Work required: Scan the entries for "font". Every line that holds it is to be copied.
--- START ---
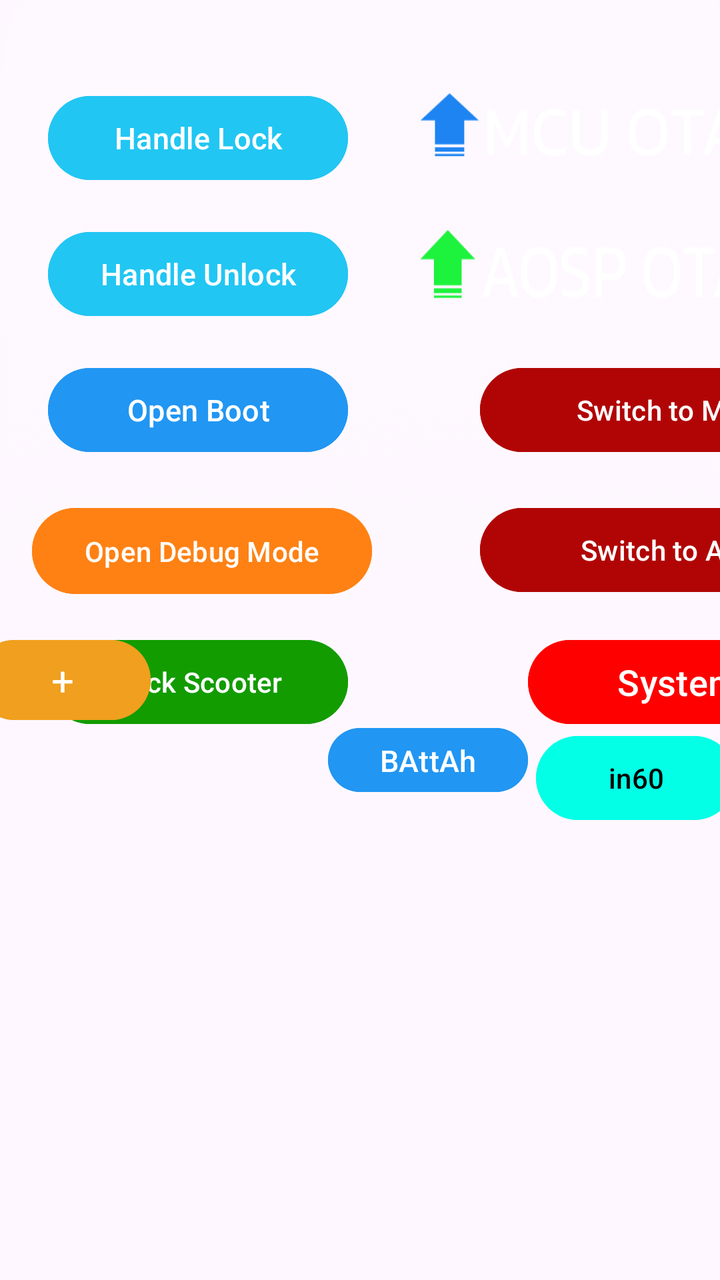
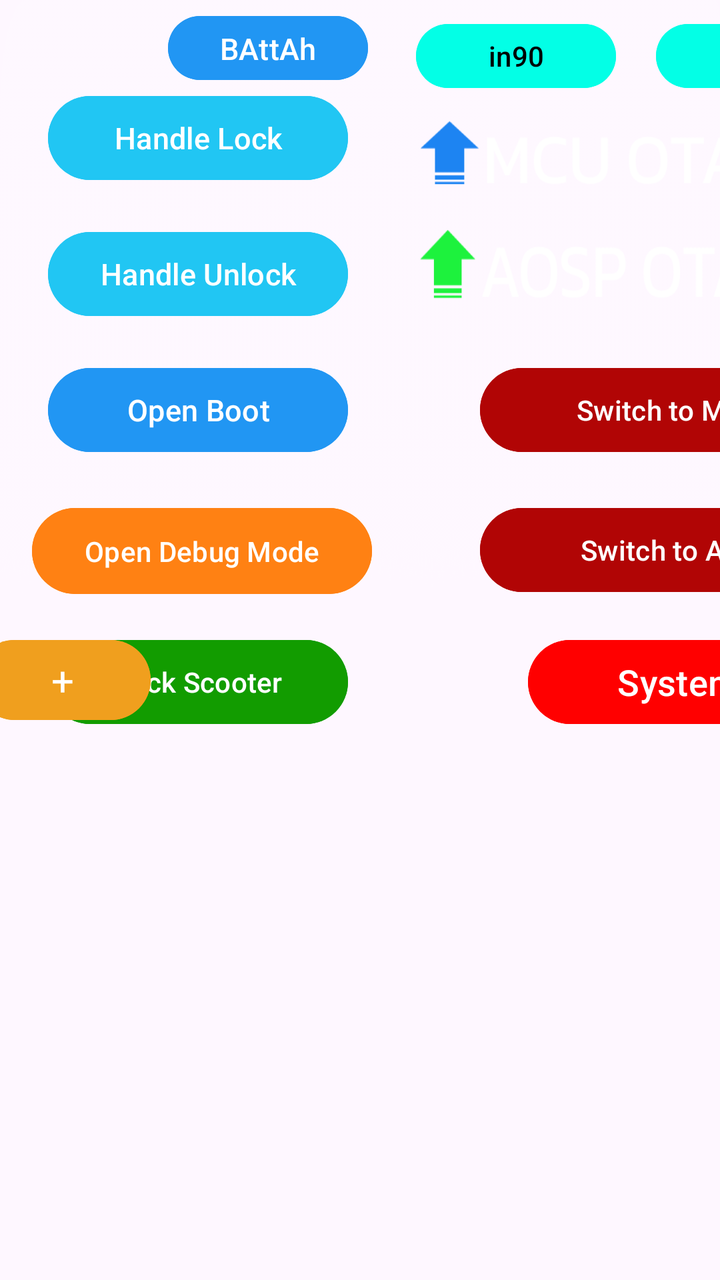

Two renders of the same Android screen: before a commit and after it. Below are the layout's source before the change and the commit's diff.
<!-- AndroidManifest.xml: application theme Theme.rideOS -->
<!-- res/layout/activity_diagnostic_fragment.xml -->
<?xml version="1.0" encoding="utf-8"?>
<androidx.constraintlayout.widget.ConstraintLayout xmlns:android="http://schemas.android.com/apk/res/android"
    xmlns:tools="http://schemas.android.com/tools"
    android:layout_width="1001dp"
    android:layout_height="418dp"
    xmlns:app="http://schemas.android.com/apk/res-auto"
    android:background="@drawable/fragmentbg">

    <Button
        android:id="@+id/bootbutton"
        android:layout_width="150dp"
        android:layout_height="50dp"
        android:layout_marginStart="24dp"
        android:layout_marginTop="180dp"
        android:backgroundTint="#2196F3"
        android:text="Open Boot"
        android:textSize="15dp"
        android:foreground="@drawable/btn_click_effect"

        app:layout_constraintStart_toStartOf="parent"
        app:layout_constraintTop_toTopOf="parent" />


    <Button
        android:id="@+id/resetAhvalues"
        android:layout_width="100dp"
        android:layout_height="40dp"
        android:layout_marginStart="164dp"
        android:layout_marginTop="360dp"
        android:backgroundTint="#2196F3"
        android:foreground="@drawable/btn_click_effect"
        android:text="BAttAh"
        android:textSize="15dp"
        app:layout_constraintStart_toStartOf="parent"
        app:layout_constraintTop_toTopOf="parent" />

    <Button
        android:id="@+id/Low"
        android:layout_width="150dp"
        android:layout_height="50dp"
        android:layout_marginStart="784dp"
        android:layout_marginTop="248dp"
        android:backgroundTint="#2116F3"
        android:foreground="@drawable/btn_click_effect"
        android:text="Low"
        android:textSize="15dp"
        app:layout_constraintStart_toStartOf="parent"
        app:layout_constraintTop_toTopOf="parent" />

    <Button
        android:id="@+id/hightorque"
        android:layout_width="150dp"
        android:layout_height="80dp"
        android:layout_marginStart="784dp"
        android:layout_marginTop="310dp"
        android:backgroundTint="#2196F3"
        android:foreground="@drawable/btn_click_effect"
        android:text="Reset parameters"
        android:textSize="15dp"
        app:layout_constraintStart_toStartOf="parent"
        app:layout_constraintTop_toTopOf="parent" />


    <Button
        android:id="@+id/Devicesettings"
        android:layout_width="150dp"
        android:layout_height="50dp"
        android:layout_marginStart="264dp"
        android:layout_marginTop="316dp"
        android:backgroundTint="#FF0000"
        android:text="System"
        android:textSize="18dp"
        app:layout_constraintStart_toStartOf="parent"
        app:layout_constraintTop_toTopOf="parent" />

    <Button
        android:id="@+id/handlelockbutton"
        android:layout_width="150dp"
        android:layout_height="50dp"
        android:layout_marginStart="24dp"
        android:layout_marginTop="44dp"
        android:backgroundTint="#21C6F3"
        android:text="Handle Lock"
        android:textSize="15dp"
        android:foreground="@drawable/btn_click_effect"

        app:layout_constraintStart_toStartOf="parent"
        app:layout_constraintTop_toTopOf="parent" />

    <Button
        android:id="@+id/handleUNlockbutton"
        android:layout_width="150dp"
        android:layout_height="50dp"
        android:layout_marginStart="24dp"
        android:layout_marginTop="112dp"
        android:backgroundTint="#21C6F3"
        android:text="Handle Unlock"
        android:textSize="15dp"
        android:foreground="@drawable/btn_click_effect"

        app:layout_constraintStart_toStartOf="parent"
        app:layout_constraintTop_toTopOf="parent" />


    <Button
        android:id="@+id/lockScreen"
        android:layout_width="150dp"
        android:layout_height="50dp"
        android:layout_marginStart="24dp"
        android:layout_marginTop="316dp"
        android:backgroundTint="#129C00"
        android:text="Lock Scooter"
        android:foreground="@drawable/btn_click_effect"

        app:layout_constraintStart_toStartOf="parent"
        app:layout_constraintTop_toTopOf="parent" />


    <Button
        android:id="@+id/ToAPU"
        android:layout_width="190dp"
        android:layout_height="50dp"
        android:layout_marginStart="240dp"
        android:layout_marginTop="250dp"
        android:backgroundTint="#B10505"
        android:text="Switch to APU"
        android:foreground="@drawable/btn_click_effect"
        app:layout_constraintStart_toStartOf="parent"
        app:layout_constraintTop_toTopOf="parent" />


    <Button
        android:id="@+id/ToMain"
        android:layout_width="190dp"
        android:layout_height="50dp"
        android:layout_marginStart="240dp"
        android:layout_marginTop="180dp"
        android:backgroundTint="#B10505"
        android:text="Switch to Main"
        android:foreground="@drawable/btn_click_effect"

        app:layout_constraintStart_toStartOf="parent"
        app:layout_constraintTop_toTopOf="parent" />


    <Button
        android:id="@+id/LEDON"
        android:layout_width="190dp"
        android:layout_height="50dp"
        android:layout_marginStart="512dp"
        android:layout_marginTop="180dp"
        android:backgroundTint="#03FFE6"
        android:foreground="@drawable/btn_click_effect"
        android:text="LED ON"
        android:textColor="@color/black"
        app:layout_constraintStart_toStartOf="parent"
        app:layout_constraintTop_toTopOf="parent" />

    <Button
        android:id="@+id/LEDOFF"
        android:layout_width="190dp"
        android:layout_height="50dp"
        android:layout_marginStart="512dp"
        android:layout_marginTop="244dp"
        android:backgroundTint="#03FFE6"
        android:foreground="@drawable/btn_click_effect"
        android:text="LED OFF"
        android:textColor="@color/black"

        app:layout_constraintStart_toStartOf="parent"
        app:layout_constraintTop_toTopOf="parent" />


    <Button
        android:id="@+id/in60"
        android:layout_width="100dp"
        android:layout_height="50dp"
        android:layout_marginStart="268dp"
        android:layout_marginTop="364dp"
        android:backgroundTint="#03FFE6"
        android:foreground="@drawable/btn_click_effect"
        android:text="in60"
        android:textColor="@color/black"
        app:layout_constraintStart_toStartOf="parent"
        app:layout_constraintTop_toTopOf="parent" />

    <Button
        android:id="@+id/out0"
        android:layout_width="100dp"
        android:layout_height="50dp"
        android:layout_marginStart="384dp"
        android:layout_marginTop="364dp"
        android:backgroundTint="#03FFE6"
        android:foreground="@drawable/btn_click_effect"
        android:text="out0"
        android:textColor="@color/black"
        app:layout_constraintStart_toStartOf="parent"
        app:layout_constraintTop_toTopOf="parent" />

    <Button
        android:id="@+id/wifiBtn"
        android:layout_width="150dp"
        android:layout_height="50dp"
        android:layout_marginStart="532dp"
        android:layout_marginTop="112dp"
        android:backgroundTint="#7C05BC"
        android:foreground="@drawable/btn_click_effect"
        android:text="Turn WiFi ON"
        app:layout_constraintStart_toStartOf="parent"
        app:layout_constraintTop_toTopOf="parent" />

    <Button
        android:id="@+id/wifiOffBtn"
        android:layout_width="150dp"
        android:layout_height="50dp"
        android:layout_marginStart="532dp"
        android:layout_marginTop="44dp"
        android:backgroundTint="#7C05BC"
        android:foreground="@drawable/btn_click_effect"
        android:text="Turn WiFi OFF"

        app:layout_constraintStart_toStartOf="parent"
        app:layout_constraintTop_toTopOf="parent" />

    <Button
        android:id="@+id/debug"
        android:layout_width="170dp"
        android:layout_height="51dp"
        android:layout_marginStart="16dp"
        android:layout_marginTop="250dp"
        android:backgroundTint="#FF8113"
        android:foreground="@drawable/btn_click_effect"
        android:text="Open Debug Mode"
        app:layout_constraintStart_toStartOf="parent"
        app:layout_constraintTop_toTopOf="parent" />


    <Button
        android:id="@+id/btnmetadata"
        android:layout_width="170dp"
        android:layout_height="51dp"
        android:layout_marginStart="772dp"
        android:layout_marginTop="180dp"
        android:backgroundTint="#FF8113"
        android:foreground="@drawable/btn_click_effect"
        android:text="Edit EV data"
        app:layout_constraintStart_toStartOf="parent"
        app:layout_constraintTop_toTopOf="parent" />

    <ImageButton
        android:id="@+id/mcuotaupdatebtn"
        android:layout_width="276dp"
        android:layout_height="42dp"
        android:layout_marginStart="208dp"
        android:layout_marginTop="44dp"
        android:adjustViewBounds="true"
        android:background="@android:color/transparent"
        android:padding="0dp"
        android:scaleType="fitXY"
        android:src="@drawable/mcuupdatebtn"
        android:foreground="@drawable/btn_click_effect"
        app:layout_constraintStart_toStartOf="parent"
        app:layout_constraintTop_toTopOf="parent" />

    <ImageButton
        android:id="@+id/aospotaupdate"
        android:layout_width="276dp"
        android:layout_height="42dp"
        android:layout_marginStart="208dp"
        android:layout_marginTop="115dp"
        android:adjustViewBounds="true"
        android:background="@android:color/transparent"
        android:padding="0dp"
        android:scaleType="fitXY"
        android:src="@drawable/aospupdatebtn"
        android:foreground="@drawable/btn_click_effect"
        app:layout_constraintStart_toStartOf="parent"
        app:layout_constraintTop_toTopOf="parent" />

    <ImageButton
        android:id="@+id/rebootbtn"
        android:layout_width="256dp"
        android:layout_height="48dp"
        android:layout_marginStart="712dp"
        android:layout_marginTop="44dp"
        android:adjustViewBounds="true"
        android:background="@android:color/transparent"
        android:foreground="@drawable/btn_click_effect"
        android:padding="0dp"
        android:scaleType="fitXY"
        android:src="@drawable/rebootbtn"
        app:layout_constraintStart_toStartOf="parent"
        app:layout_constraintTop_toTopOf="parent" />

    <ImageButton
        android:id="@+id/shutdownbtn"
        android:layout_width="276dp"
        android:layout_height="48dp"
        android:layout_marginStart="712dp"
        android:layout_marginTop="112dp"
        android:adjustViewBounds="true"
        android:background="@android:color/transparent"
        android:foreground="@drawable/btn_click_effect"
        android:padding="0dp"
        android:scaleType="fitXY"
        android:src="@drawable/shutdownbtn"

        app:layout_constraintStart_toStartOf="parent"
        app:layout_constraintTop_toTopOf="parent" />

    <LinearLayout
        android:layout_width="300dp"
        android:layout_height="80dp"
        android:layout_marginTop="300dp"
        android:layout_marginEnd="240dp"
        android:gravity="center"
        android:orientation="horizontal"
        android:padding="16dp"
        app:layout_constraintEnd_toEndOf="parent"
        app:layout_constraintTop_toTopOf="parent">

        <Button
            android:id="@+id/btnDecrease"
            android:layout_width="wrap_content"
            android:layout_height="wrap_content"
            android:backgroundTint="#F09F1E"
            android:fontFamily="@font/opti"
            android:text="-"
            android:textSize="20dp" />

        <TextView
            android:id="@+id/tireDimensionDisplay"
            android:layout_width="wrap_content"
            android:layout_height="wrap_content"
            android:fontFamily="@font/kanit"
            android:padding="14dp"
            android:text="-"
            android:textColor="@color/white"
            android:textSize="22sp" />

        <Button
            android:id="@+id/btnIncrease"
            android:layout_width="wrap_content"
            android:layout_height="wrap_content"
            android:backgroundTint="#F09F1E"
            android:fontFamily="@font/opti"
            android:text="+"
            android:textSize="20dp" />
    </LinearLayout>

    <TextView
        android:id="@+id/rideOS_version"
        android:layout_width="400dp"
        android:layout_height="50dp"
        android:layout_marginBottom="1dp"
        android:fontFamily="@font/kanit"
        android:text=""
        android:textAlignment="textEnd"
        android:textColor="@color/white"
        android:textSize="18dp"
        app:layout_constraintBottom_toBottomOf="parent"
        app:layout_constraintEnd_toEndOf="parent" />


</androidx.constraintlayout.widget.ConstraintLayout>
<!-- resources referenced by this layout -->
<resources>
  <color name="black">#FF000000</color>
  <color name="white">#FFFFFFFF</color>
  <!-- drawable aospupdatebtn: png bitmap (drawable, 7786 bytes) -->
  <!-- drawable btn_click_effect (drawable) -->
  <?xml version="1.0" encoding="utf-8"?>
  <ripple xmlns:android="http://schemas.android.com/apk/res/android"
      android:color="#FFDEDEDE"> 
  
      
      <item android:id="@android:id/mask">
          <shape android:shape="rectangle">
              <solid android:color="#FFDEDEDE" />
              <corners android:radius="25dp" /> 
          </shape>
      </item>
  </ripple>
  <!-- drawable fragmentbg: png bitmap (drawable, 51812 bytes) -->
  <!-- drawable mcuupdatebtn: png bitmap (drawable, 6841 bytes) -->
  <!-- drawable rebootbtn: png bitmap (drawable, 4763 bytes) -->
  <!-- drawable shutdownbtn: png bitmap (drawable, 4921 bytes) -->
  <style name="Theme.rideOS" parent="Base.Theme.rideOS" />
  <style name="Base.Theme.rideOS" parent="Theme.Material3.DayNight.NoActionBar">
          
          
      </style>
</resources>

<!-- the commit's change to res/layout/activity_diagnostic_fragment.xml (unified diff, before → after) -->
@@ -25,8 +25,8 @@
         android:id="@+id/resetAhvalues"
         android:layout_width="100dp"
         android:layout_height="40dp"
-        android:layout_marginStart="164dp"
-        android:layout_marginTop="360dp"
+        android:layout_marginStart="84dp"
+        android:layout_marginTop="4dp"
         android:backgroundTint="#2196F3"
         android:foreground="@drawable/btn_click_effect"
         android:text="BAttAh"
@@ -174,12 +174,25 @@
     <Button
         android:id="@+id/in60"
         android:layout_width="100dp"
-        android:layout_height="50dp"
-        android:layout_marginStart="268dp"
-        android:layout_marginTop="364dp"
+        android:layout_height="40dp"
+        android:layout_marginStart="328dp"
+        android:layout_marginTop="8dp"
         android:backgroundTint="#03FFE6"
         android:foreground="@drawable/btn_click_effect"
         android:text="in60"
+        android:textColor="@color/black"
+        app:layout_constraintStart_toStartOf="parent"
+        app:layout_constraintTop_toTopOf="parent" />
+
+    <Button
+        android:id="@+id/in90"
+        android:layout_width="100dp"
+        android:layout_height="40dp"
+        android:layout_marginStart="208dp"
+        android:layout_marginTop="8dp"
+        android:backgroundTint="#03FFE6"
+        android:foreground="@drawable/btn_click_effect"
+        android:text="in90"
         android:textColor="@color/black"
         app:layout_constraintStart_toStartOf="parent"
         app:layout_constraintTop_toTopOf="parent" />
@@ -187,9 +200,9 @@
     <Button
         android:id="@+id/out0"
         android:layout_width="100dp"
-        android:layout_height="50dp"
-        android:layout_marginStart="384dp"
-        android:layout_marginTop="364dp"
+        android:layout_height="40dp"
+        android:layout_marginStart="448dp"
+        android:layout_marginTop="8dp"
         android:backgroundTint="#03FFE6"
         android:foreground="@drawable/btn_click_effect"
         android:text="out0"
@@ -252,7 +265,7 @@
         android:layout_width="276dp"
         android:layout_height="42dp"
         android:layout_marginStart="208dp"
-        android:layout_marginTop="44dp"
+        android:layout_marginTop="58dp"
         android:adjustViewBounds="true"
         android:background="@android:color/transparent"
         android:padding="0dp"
--- END ---
Solution for this task:
            android:fontFamily="@font/opti"
            android:fontFamily="@font/kanit"
            android:fontFamily="@font/opti"
        android:fontFamily="@font/kanit"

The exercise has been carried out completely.